Supplied material section start

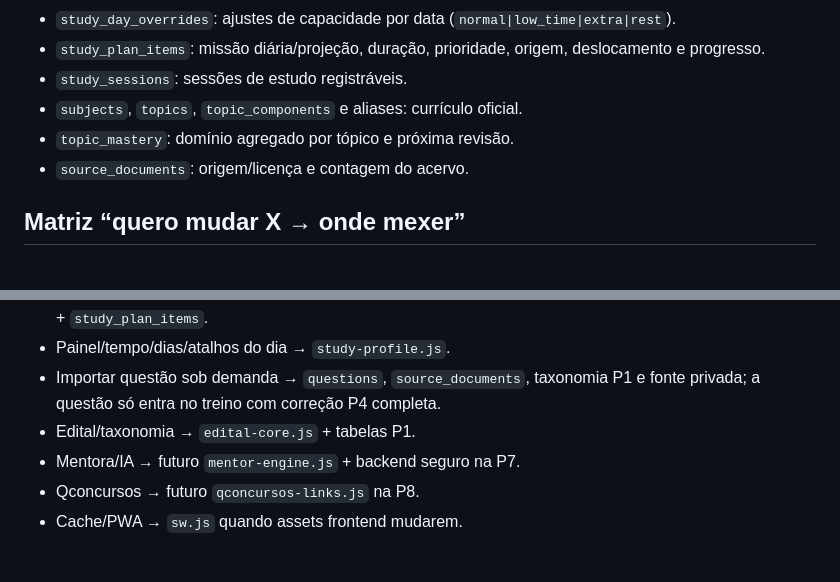
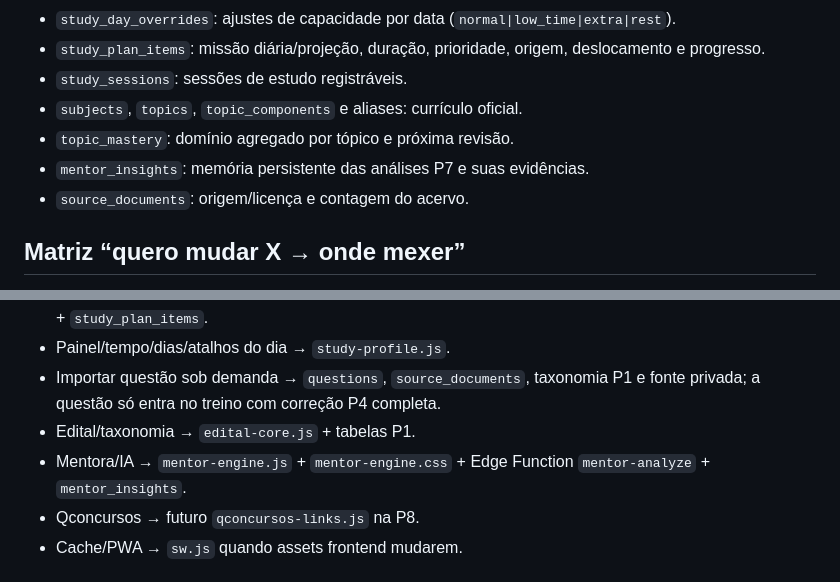
Before and after one commit to moisesmachado002-boop/SIMULADO-01, a Markdown page: MAPA-DO-PROJETO.md, 2 parts joined by grey strips. Rendered like a GitHub page.

```diff
--- a/MAPA-DO-PROJETO.md
+++ b/MAPA-DO-PROJETO.md
@@ -154,6 +182,7 @@ A P6 está fechada com o seguinte contrato funcional:
 - `study_sessions`: sessões de estudo registráveis.
 - `subjects`, `topics`, `topic_components` e aliases: currículo oficial.
 - `topic_mastery`: domínio agregado por tópico e próxima revisão.
+- `mentor_insights`: memória persistente das análises P7 e suas evidências.
 - `source_documents`: origem/licença e contagem do acervo.
 
 ## Matriz “quero mudar X → onde mexer”
@@ -167,7 +196,7 @@ A P6 está fechada com o seguinte contrato funcional:
 - Painel/tempo/dias/atalhos do dia → `study-profile.js`.
 - Importar questão sob demanda → `questions`, `source_documents`, taxonomia P1 e fonte privada; a questão só entra no treino com correção P4 completa.
 - Edital/taxonomia → `edital-core.js` + tabelas P1.
-- Mentora/IA → futuro `mentor-engine.js` + backend seguro na P7.
+- Mentora/IA → `mentor-engine.js` + `mentor-engine.css` + Edge Function `mentor-analyze` + `mentor_insights`.
 - Qconcursos → futuro `qconcursos-links.js` na P8.
 - Cache/PWA → `sw.js` quando assets frontend mudarem.
 
```
Also changed, not shown: other parts of MAPA-DO-PROJETO.md (+38 -9 lines).
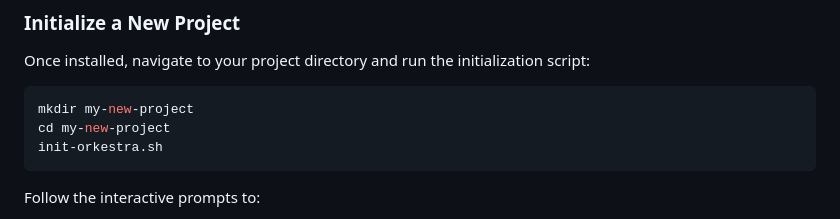
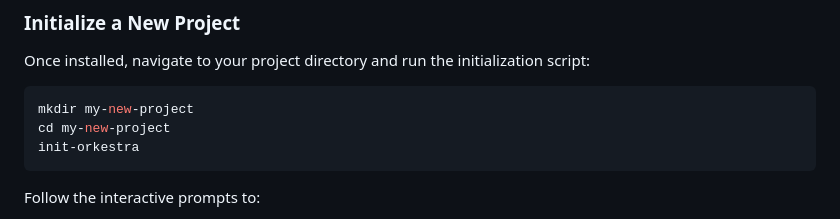
Before and after one commit to nickyreinert/orkestra, a Markdown page: README.md, the part around the change. Drawn GitHub-style.

Commit message:
Aktualisiere den Initialisierungsbefehl in der README, um das Skript ohne .sh-Erweiterung zu verwenden

````diff
--- a/README.md
+++ b/README.md
@@ -47,7 +47,7 @@ Once installed, navigate to your project directory and run the initialization sc
 ```bash
 mkdir my-new-project
 cd my-new-project
-init-orkestra.sh
+init-orkestra
 ```
 
 Follow the interactive prompts to:
````
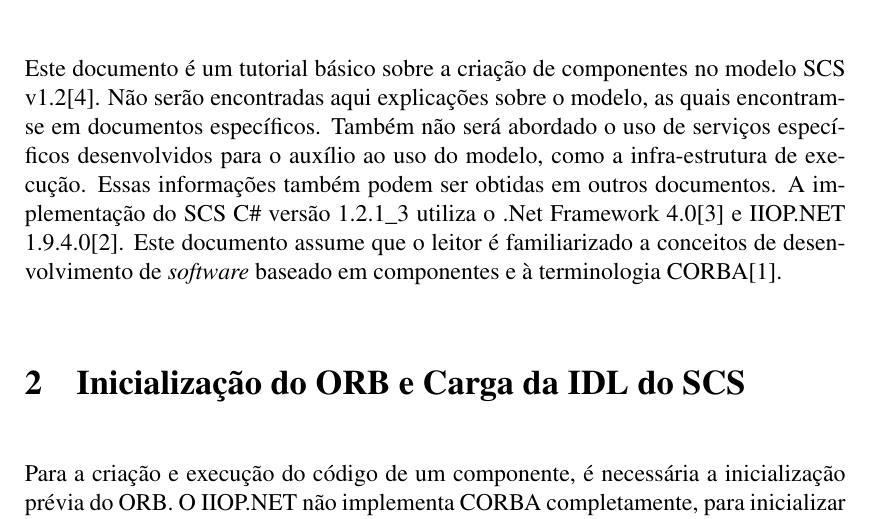
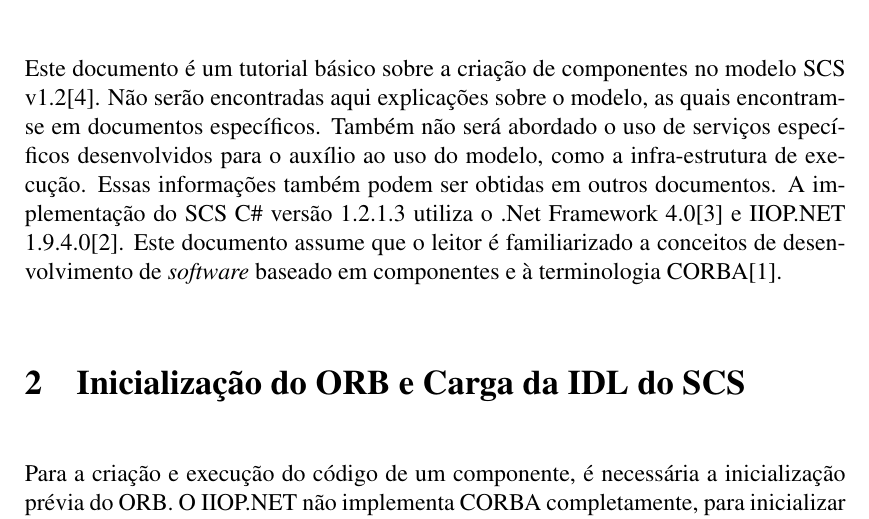
Before and after one commit to amadeubarbosa/scs-core-csharp, a LaTeX document (doc/tutorial/scsCSharpTutorial.tex): part of page 1 of 12, cut so that both start at the same text. Compiled offline with pdfLaTeX; the source files are stored in an older character set and shown here as Unicode.

Commit message:
[SCS-393] Atualização do SDK-C# para a nova versão do IIOP.NET com nossa implementação do SSLPlugin - Pequena modificação na versão do SCS no documento.
git-svn-id: https://subversion.tecgraf.puc-rio.br/engdist/scs/core/csharp/trunk@167308 ae0415b3-e90b-0410-900d-d0be9363c56b

```diff
--- a/doc/tutorial/scsCSharpTutorial.tex
+++ b/doc/tutorial/scsCSharpTutorial.tex
@@ -83,7 +83,7 @@ Este documento é um tutorial básico sobre a criação de componentes no modelo
  serviços específicos desenvolvidos para o auxílio ao uso do modelo, como a
  infra-estrutura de execução. Essas informações também podem ser obtidas em
  outros documentos.
-A implementação do SCS C\# versão 1.2.1\_3 utiliza o .Net
+A implementação do SCS C\# versão 1.2.1.3 utiliza o .Net
  Framework 4.0\cite{NETFRAMEWORK} e IIOP.NET 1.9.4.0\cite{IIOPNET}. Este documento
  assume que o leitor é familiarizado a conceitos de desenvolvimento de
  \emph{software} baseado em componentes e à terminologia CORBA\cite{CORBA}.
```
Also changed, not shown: doc/tutorial/scsCSharpTutorial.pdf.
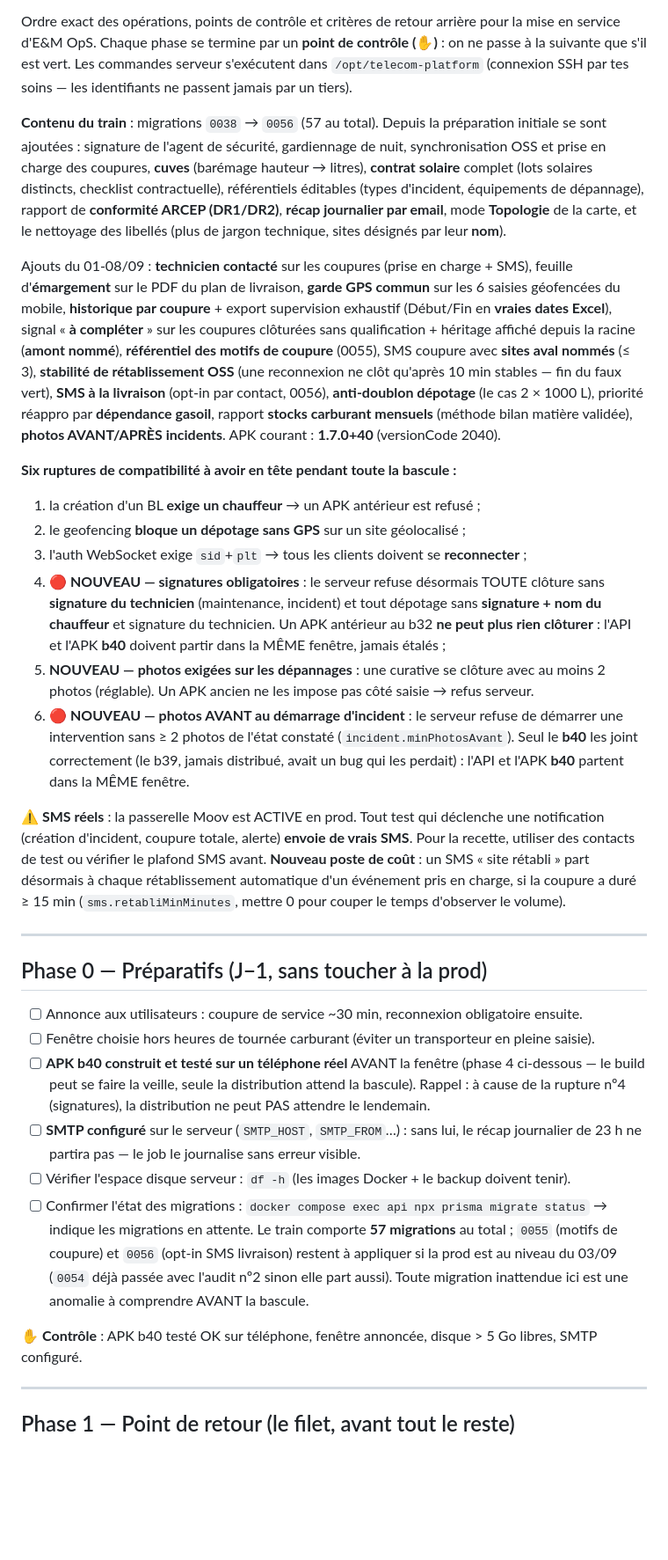
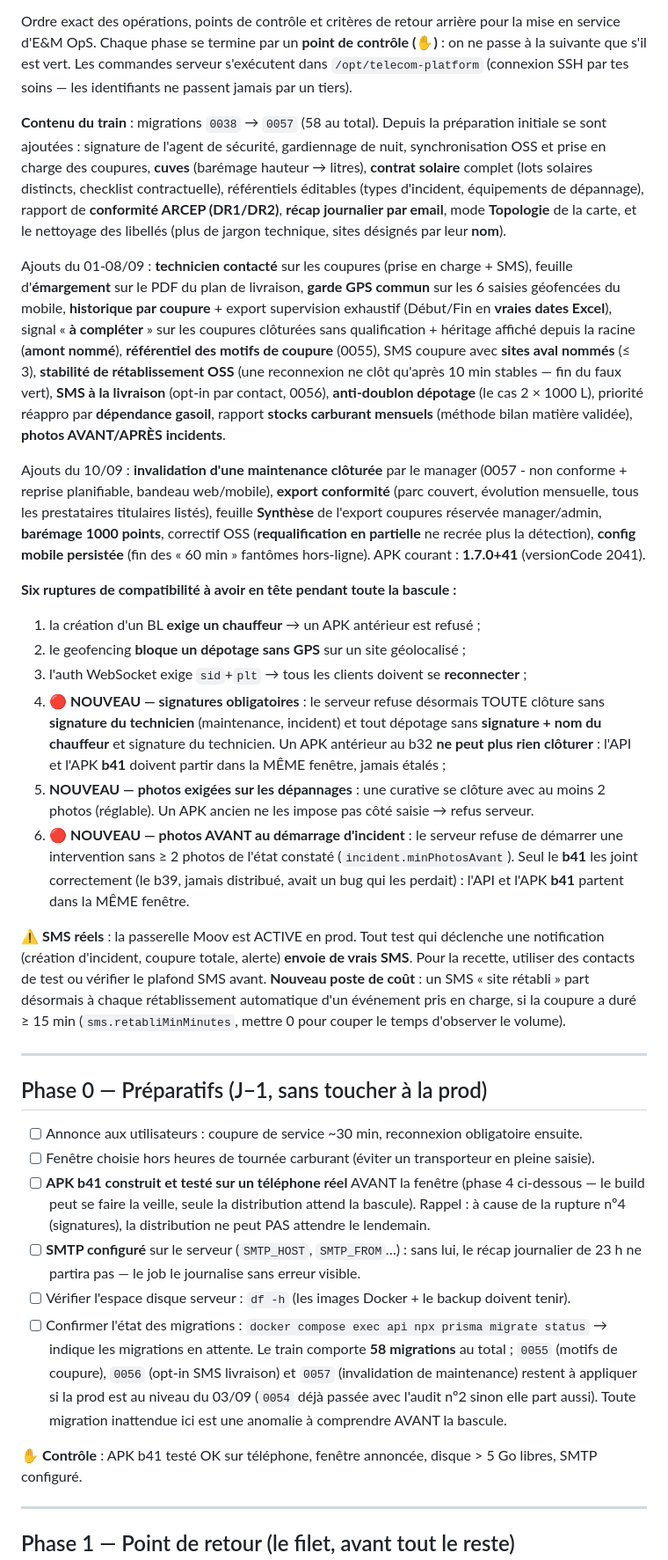
Before and after one commit to djyolesal/telecom-platform, a Markdown page: RUNBOOK-BASCULE-2026-08.md, the part around one of its changes. Shown at 88% size. Drawn GitHub-style; blank space fills up the shorter version.

Commit message:
docs(runbook): train à jour - b41, migration 0057, ajouts du 10/09
Co-Authored-By: Claude Fable 5 <noreply@anthropic.com>

```diff
--- a/RUNBOOK-BASCULE-2026-08.md
+++ b/RUNBOOK-BASCULE-2026-08.md
@@ -6,7 +6,7 @@ service d'E&M OpS. Chaque phase se termine par un **point de contrôle (✋)** :
 suivante que s'il est vert. Les commandes serveur s'exécutent dans `/opt/telecom-platform`
 (connexion SSH par tes soins — les identifiants ne passent jamais par un tiers).
 
-**Contenu du train** : migrations `0038` → `0056` (57 au total). Depuis la préparation initiale
+**Contenu du train** : migrations `0038` → `0057` (58 au total). Depuis la préparation initiale
 se sont ajoutées : signature de l'agent de sécurité, gardiennage de nuit, synchronisation OSS et
 prise en charge des coupures, **cuves** (barémage hauteur → litres), **contrat solaire** complet
 (lots solaires distincts, checklist contractuelle), référentiels éditables (types d'incident,
@@ -23,8 +23,15 @@ de coupure** (0055), SMS coupure avec **sites aval nommés** (≤ 3), **stabilit
 rétablissement OSS** (une reconnexion ne clôt qu'après 10 min stables — fin du faux vert),
 **SMS à la livraison** (opt-in par contact, 0056), **anti-doublon dépotage** (le cas
 2 × 1000 L), priorité réappro par **dépendance gasoil**, rapport **stocks carburant mensuels**
-(méthode bilan matière validée), **photos AVANT/APRÈS incidents**. APK courant :
-**1.7.0+40** (versionCode 2040).
+(méthode bilan matière validée), **photos AVANT/APRÈS incidents**.
+
+Ajouts du 10/09 : **invalidation d'une maintenance clôturée** par le manager (0057 - non
+conforme + reprise planifiable, bandeau web/mobile), **export conformité** (parc couvert,
+évolution mensuelle, tous les prestataires titulaires listés), feuille **Synthèse** de
+l'export coupures réservée manager/admin, **barémage 1000 points**, correctif OSS
+(**requalification en partielle** ne recrée plus la détection), **config mobile persistée**
+(fin des « 60 min » fantômes hors-ligne). APK courant :
+**1.7.0+41** (versionCode 2041).
 
 **Six ruptures de compatibilité à avoir en tête pendant toute la bascule :**
 1. la création d'un BL **exige un chauffeur** → un APK antérieur est refusé ;
@@ -33,13 +40,13 @@ rétablissement OSS** (une reconnexion ne clôt qu'après 10 min stables — fin
 4. **🔴 NOUVEAU — signatures obligatoires** : le serveur refuse désormais TOUTE clôture sans
    **signature du technicien** (maintenance, incident) et tout dépotage sans **signature +
    nom du chauffeur** et signature du technicien. Un APK antérieur au b32 **ne peut plus rien
-   clôturer** : l'API et l'APK **b40** doivent partir dans la MÊME fenêtre, jamais étalés ;
+   clôturer** : l'API et l'APK **b41** doivent partir dans la MÊME fenêtre, jamais étalés ;
 5. **NOUVEAU — photos exigées sur les dépannages** : une curative se clôture avec au moins
    2 photos (réglable). Un APK ancien ne les impose pas côté saisie → refus serveur.
 6. **🔴 NOUVEAU — photos AVANT au démarrage d'incident** : le serveur refuse de démarrer une
    intervention sans ≥ 2 photos de l'état constaté (`incident.minPhotosAvant`). Seul le
-   **b40** les joint correctement (le b39, jamais distribué, avait un bug qui les perdait) :
-   l'API et l'APK **b40** partent dans la MÊME fenêtre.
+   **b41** les joint correctement (le b39, jamais distribué, avait un bug qui les perdait) :
+   l'API et l'APK **b41** partent dans la MÊME fenêtre.
 
 **⚠️ SMS réels** : la passerelle Moov est ACTIVE en prod. Tout test qui déclenche une
 notification (création d'incident, coupure totale, alerte) **envoie de vrais SMS**. Pour la
@@ -54,7 +61,7 @@ automatique d'un événement pris en charge, si la coupure a duré ≥ 15 min
 
 - [ ] Annonce aux utilisateurs : coupure de service ~30 min, reconnexion obligatoire ensuite.
 - [ ] Fenêtre choisie hors heures de tournée carburant (éviter un transporteur en pleine saisie).
-- [ ] **APK b40 construit et testé sur un téléphone réel** AVANT la fenêtre (phase 4 ci-dessous —
+- [ ] **APK b41 construit et testé sur un téléphone réel** AVANT la fenêtre (phase 4 ci-dessous —
       le build peut se faire la veille, seule la distribution attend la bascule). Rappel : à
       cause de la rupture nº4 (signatures), la distribution ne peut PAS attendre le lendemain.
 - [ ] **SMTP configuré** sur le serveur (`SMTP_HOST`, `SMTP_FROM`…) : sans lui, le récap
@@ -62,12 +69,12 @@ automatique d'un événement pris en charge, si la coupure a duré ≥ 15 min
 - [ ] Vérifier l'espace disque serveur : `df -h` (les images Docker + le backup doivent tenir).
 - [ ] Confirmer l'état des migrations :
       `docker compose exec api npx prisma migrate status` → indique les migrations en attente.
-      Le train comporte **57 migrations** au total ; `0055` (motifs de coupure) et `0056`
-      (opt-in SMS livraison) restent à appliquer si la prod est au niveau du 03/09 (`0054`
-      déjà passée avec l'audit nº2 sinon elle part aussi). Toute migration inattendue ici est
+      Le train comporte **58 migrations** au total ; `0055` (motifs de coupure), `0056`
+      (opt-in SMS livraison) et `0057` (invalidation de maintenance) restent à appliquer si
+      la prod est au niveau du 03/09 (`0054` déjà passée avec l'audit nº2 sinon elle part aussi). Toute migration inattendue ici est
       une anomalie à comprendre AVANT la bascule.
 
-✋ **Contrôle** : APK b40 testé OK sur téléphone, fenêtre annoncée, disque > 5 Go libres,
+✋ **Contrôle** : APK b41 testé OK sur téléphone, fenêtre annoncée, disque > 5 Go libres,
 SMTP configuré.
 
 ---
```
Also changed, not shown: other parts of RUNBOOK-BASCULE-2026-08.md (+11 -11 lines).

Supplied material section end

• Try it: Within the listing, how many lines hold the word "Contenu"? Only the number is to be given.

• Output: 2